**Task prompt:** Report back each line of the records that contains the string "rules".
[[ Source material, beginning ]]
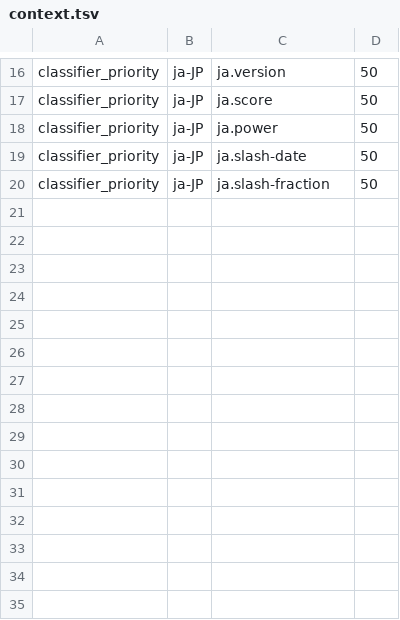
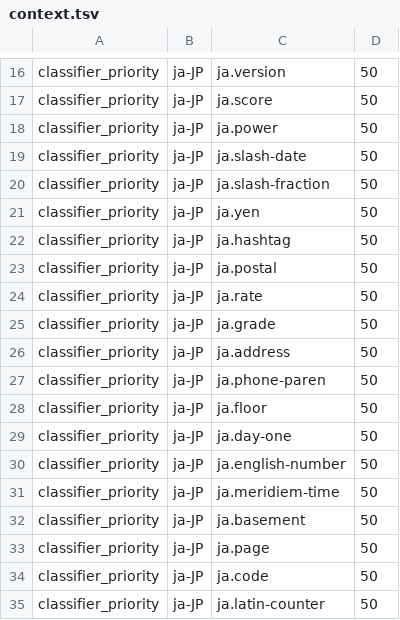
Before and after one commit to hunydev/tts-text-frontend, a TSV file: resources/languages/ja-JP/rules/context.tsv, drawn as a sheet; only a part is shown, gaps mark what is left out; the diff names each change by its address in the sheet, - before the commit and + after, or states it on an @@ line.

```diff
--- a/resources/languages/ja-JP/rules/context.tsv
+++ b/resources/languages/ja-JP/rules/context.tsv
+row 21: classifier_priority | ja-JP | ja.yen | 50
+row 22: classifier_priority | ja-JP | ja.hashtag | 50
+row 23: classifier_priority | ja-JP | ja.postal | 50
+row 24: classifier_priority | ja-JP | ja.rate | 50
+row 25: classifier_priority | ja-JP | ja.grade | 50
+row 26: classifier_priority | ja-JP | ja.address | 50
+row 27: classifier_priority | ja-JP | ja.phone-paren | 50
+row 28: classifier_priority | ja-JP | ja.floor | 50
+row 29: classifier_priority | ja-JP | ja.day-one | 50
+row 30: classifier_priority | ja-JP | ja.english-number | 50
+row 31: classifier_priority | ja-JP | ja.meridiem-time | 50
+row 32: classifier_priority | ja-JP | ja.basement | 50
+row 33: classifier_priority | ja-JP | ja.page | 50
+row 34: classifier_priority | ja-JP | ja.code | 50
+row 35: classifier_priority | ja-JP | ja.latin-counter | 50
```
Also changed, not shown: resources/languages/ja-JP/rules/counters.tsv, resources/languages/ja-JP/rules/latin.tsv, 23 other files.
[[ Source material, end ]]
**Answer area:**
Before and after one commit to hunydev/tts-text-frontend, a TSV file: resources/languages/ja-JP/rules/context.tsv, drawn as a sheet; only a part is shown, gaps mark what is left out; the diff names each change by its address in the sheet, - before the commit and + after, or states it on an @@ line.
--- a/resources/languages/ja-JP/rules/context.tsv
+++ b/resources/languages/ja-JP/rules/context.tsv
Also changed, not shown: resources/languages/ja-JP/rules/counters.tsv, resources/languages/ja-JP/rules/latin.tsv, 23 other files.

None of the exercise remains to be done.